Were perma-death the games only gimmick, the experience might prove unbearable. But Spelunky has a second trick up its sleeve: each level is procedurally generated. No two play-throughs are remotely alike, and as such the game comes to feel more like a simulation than a vanilla platformer.
The levels are completely destructible, and every object can be lifted and thrown: rocks, skulls, corpses, and even the maidens you rescue to replenish your health. If your aim is true, a distressed damsel can be a deadly weapon.
The emergent possibilities are intoxicating. Instead of memorising the location of ghouls and goodies, you find yourself becoming acquainted with how the world works; how to make the most of running jumps, the best ways to trigger arrow traps, and how to outwit all those witless minions. The multi-varied, never-ending sequence of on-the-fly problem-solving is compelling, and your ego gets massaged every time you exploit the rules to your advantage. Even though you'll die dozens and dozens of times in a typical play session, you'll keep coming back for more, thanks to the 'Just one more go' factor.
Veterans of Nethack, ADOM et al will recognise the formula – Spelunky is the platform action equivalent of a Roguelike, and it manifests both the pros and cons of this niche genre. There's endless variety, but that inherent randomness always works against you. If you burn through your limited supplies it's possible to get completely stuck, and this danger only increases the deeper you probe.
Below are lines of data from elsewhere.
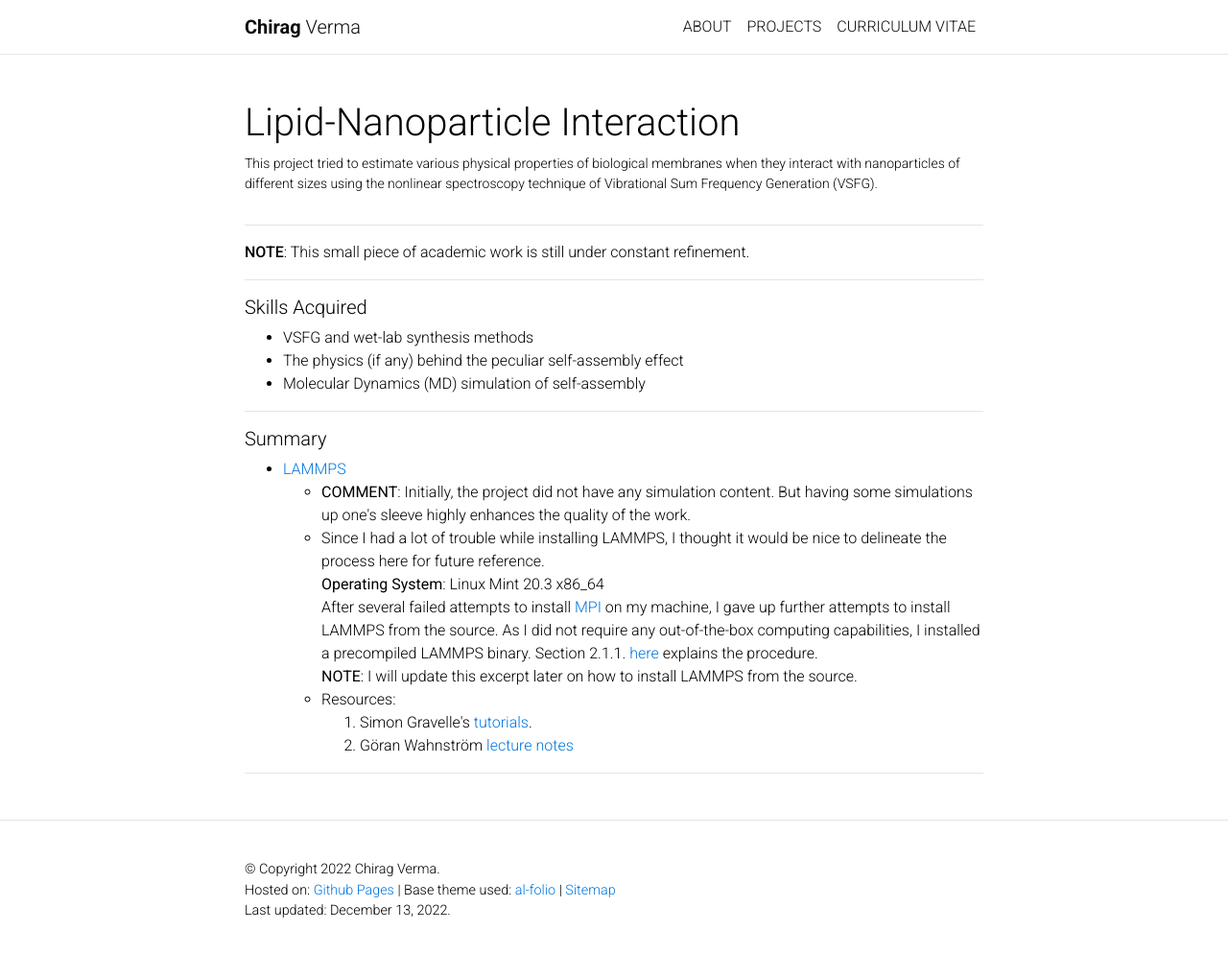
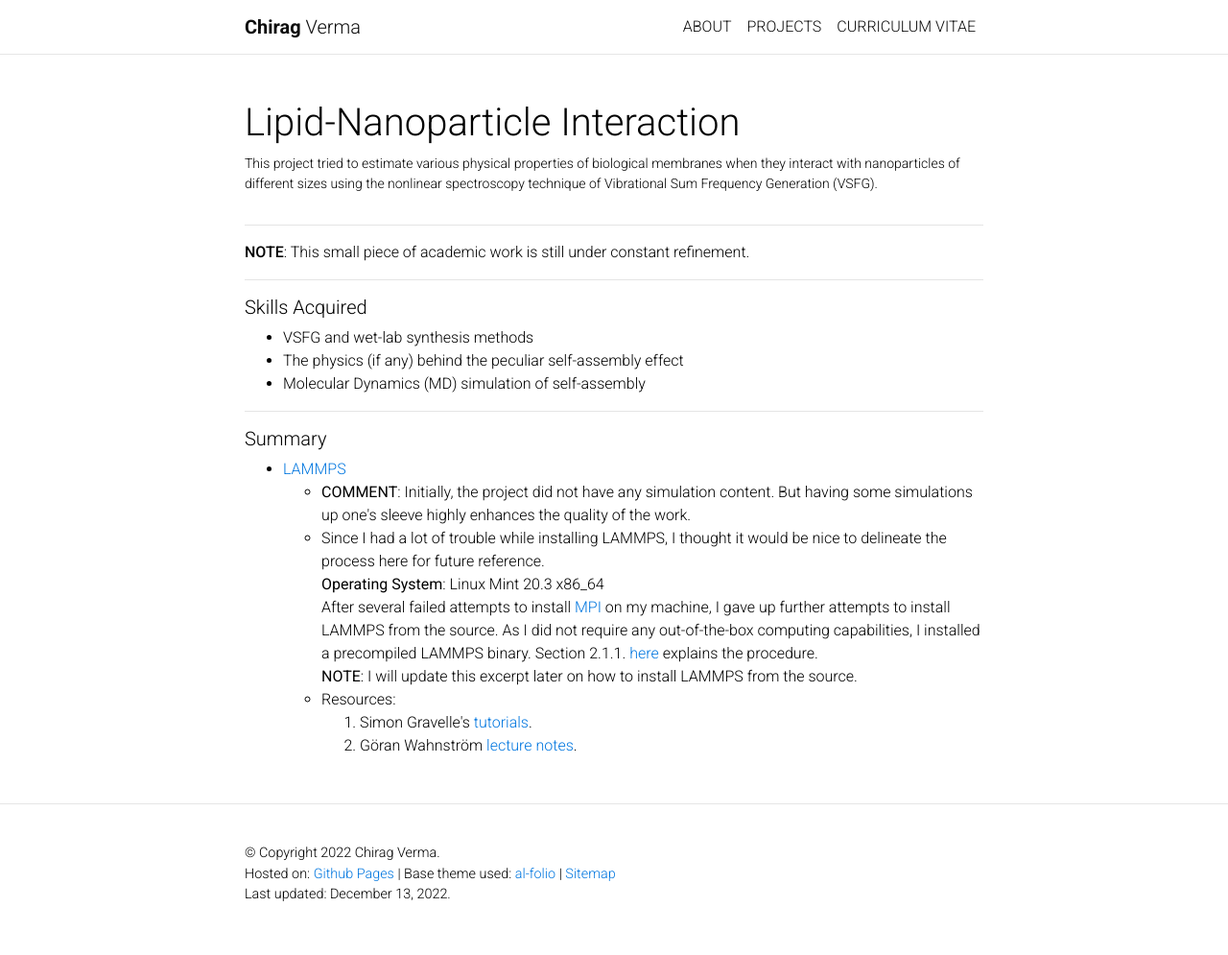
Before and after one commit to vchirag/vchirag.github.io, a Jekyll site: the page built from _projects/2_project.md, in a window 1280 px wide and 1000 px high. Shown: the top 995 px of the window at 96% size. Built offline with Jekyll 4.4.1, drawn with Linux system fonts in a browser that asks for light colours; comment, search, counter and statistics services are not loaded; a style sheet for code colours, icons or effects is not loaded.

Commit message:
cv update

```diff
--- a/_projects/2_project.md
+++ b/_projects/2_project.md
@@ -36,12 +36,9 @@ importance: 2
             <li>Resources:
                 <ol>
                     <li> Simon Gravelle's <a href = "https://lammpstutorials.github.io/" title = "LAMMPS_tuts">tutorials</a>.</li>
-                    <li>Göran Wahnström <a href = "http://fy.chalmers.se/~tfsgw/CompPhys/lectures/MD_LectureNotes_181111.pdf" title = "md_ln"> lecture notes</a></li>
+                    <li>Göran Wahnström <a href = "http://fy.chalmers.se/~tfsgw/CompPhys/lectures/MD_LectureNotes_181111.pdf" title = "md_ln"> lecture notes</a>.</li>
                 </ol>
             </li>
         </ul>
     </li>
 </ul>
-
-
-<hr>
```
Also changed, not shown: _pages/cv.md (+1 -1 lines).
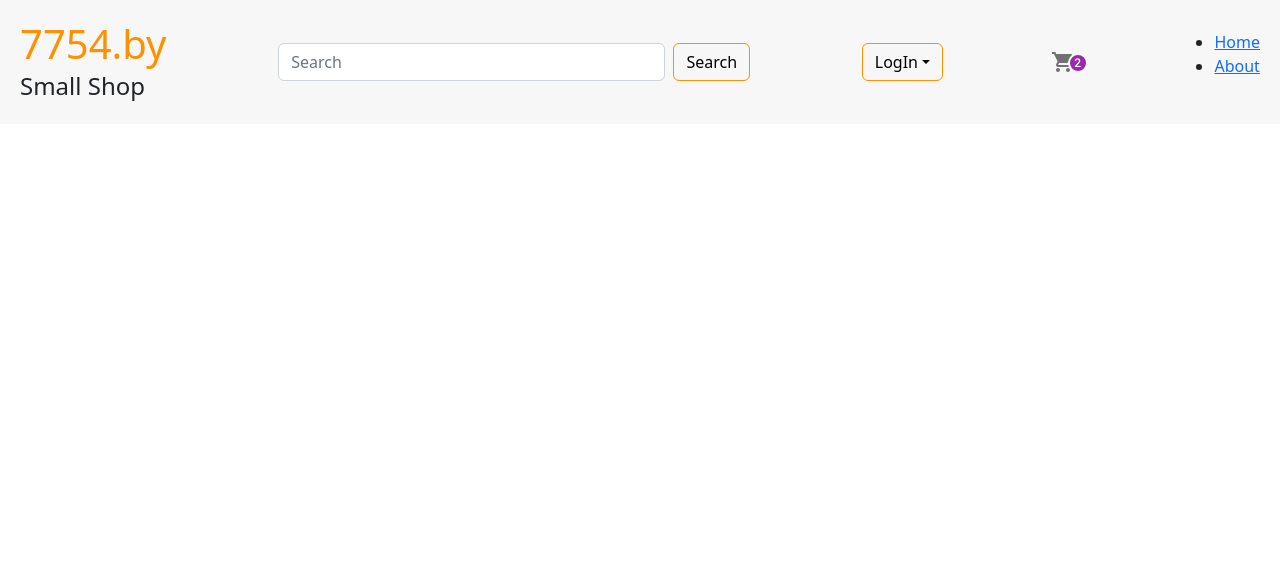
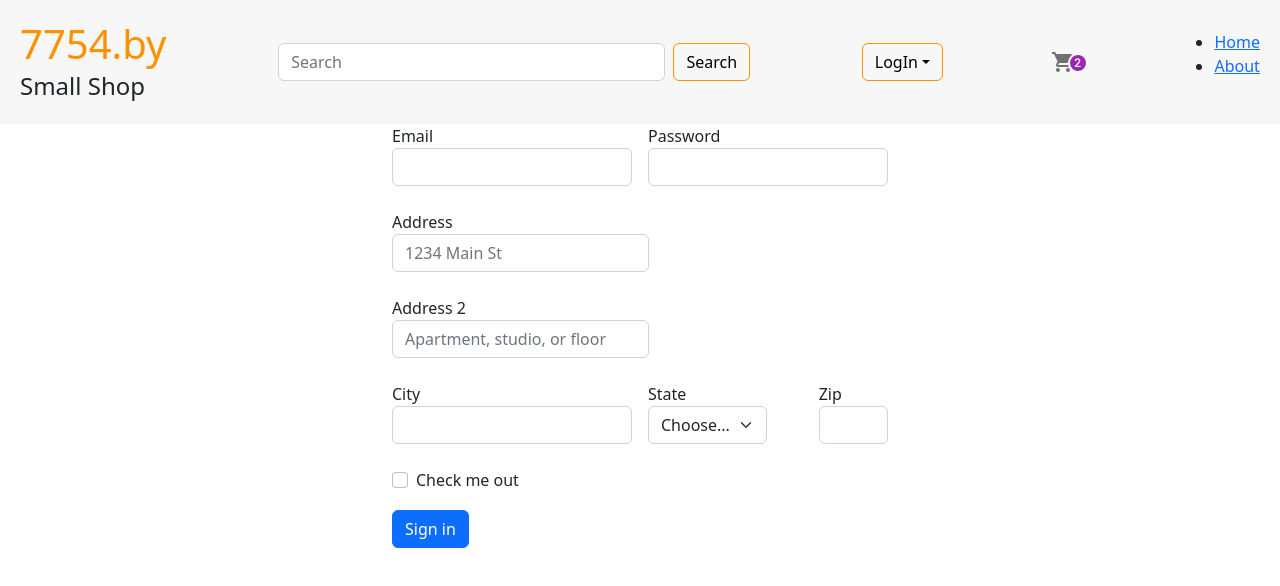
Before and after one commit to Cheleste1994/eCommerce-Application, a React (Vite) app: page /reset in a window 1280 px wide. Shown: the top 586 px of the page. Built offline with nearby package versions, Linux system fonts and the light colour scheme.

Commit message:
feat: add registration form

```diff
--- a/package.json
+++ b/package.json
@@ -35,6 +35,7 @@
     "@testing-library/jest-dom": "^5.17.0",
     "@testing-library/react": "^13.4.0",
     "@testing-library/user-event": "^14.4.3",
+    "@types/bootstrap": "^5.2.6",
     "@types/react": "^18.0.17",
     "@types/react-dom": "^18.0.6",
     "@typescript-eslint/eslint-plugin": "^5.36.1",
--- a/src/App.tsx
+++ b/src/App.tsx
@@ -28,7 +28,9 @@ const App = () => (
         </div>
       </nav>
       <Login />
-      <Cart count={2} />
+      <div className="cart">
+        <Cart count={2} />
+      </div>
       <ul>
         <li>
           <Link to="/">Home</Link>
--- a/src/components/shareds/login/index.tsx
+++ b/src/components/shareds/login/index.tsx
@@ -1,6 +1,6 @@
 import React from 'react';
-// eslint-disable-next-line import/extensions
-import 'bootstrap/dist/js/bootstrap.bundle.min.js';
+import 'bootstrap/dist/js/bootstrap.bundle.min';
+import { Link } from 'react-router-dom';
 
 const Login = () => (
   <div className="login">
@@ -20,7 +20,7 @@ const Login = () => (
             Email address
             <input
               type="email"
-              className="form-control"
+              className="form-control is-invalid"
               id="formEmail"
               placeholder="email@example.com"
             />
@@ -49,12 +49,12 @@ const Login = () => (
           Sign in
         </button>
         <div className="dropdown-divider" />
-        <a className="dropdown-item" href="/">
+        <Link to="/registration" className="dropdown-item">
           New around here? Sign up
-        </a>
-        <a className="dropdown-item" href="/">
+        </Link>
+        <Link to="/reset" className="dropdown-item">
           Forgot password?
-        </a>
+        </Link>
       </form>
     </div>
   </div>
--- a/src/routes/Registration/index.tsx
+++ b/src/routes/Registration/index.tsx
@@ -1,10 +1,79 @@
 import React from 'react';
-import Counter from '../../components/partials/Home/Counter';
+import '../../styles/registration.scss';
 
-const Login = () => (
-  <div className="login">
-    <Counter />
+const Registration = () => (
+  <div className="registration">
+    <form className="registration__form row g-3">
+      <div className="col-md-6">
+        <label htmlFor="inputEmail4" className="form-label">
+          Email
+          <input type="email" className="form-control" id="inputEmail4" />
+        </label>
+      </div>
+      <div className="col-md-6">
+        <label htmlFor="inputPassword4" className="form-label">
+          Password
+          <input type="password" className="form-control" id="inputPassword4" />
+        </label>
+      </div>
+      <div className="col-12">
+        <label htmlFor="inputAddress" className="form-label">
+          Address
+          <input
+            type="text"
+            className="form-control"
+            id="inputAddress"
+            placeholder="1234 Main St"
+          />
+        </label>
+      </div>
+      <div className="col-12">
+        <label htmlFor="inputAddress2" className="form-label">
+          Address 2
+          <input
+            type="text"
+            className="form-control"
+            id="inputAddress2"
+            placeholder="Apartment, studio, or floor"
+          />
+        </label>
+      </div>
+      <div className="col-md-6">
+        <label htmlFor="inputCity" className="form-label">
+          City
+          <input type="text" className="form-control" id="inputCity" />
+        </label>
+      </div>
+      <div className="col-md-4">
+        <label htmlFor="inputState" className="form-label">
+          State
+          <select id="inputState" className="form-select">
+            <option selected>Choose...</option>
+            <option>...</option>
+          </select>
+        </label>
+      </div>
+      <div className="col-md-2">
+        <label htmlFor="inputZip" className="form-label">
+          Zip
+          <input type="text" className="form-control" id="inputZip" />
+        </label>
+      </div>
+      <div className="col-12">
+        <div className="form-check">
+          <label className="form-check-label" htmlFor="gridCheck">
+            Check me out
+            <input className="form-check-input" type="checkbox" id="gridCheck" />
+          </label>
+        </div>
+      </div>
+      <div className="col-12">
+        <button type="submit" className="btn btn-primary">
+          Sign in
+        </button>
+      </div>
+    </form>
   </div>
 );
 
-export default Login;
+export default Registration;
--- a/src/routes/index.tsx
+++ b/src/routes/index.tsx
@@ -5,6 +5,7 @@ import { Routes, Route } from 'react-router-dom';
 import Home from './Home';
 
 const About = lazy(() => import('./About'));
+const Login = lazy(() => import('./Registration'));
 
 const Router: FunctionComponent = () => (
   <Routes>
@@ -17,6 +18,22 @@ const Router: FunctionComponent = () => (
         </Suspense>
       }
     />
+    <Route
+      path="registration"
+      element={
+        <Suspense fallback={<Spin />}>
+          <Login />
+        </Suspense>
+      }
+    />
+    <Route
+      path="reset"
+      element={
+        <Suspense fallback={<Spin />}>
+          <Login />
+        </Suspense>
+      }
+    />
   </Routes>
 );
 
--- /dev/null
+++ b/src/styles/registration.scss
@@ -0,0 +1,10 @@
+.registration {
+  display: flex;
+  align-items: center;
+  justify-content: center;
+  width: 100%;
+
+  .registration__form {
+    width: 40%;
+  }
+}
--- a/src/styles/vendors.scss
+++ b/src/styles/vendors.scss
@@ -51,4 +51,5 @@ $wrapper-padding: 20px;
   .dropdown-menu {
     min-width: 300px;
   }
+
 }
```
Also changed, not shown: src/common/validation.ts (added, +15 -0 lines), 2 other files (tests, documents, lock files or other folders).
The gems and gold bars you collect can be spent at supply shops, but there's no guarantee these randomly-placed businesses will carry the grapple ropes and wall-destroying bombs you need. And you can't take too long to ponder any given platform-jumping challenge, as after a short while a deadly ghost appears that homes in on the tardy. Despite all its dangers, Spelunky forces you to play at a breakneck pace.
From time to time new monsters, items, structures, and mini-bosses are revealed, creating a genuine sense of exploration, even when you're replaying the same levels over and over again – even after hours of continuous play, the game always seems to have one more trick up its sleeve. A given level might be chock full of snakes, or zombies, or piranhas, or giant wasps. The odds are never in your favour, but that's the whole point. In Spelunky, suffering is addictive.
Those with flatmates/siblings/friends may also wish to dabble with the co-op and competitive deathmatch modes. While Spelunky is balanced for solo play, these multi-player modes are every bit as chaotic as Super Smash Bros. or Wrecked.
The old PC version of Spelunky is still freeware, and is definitely worth a go if you're still in two minds about this utterly unique platform game.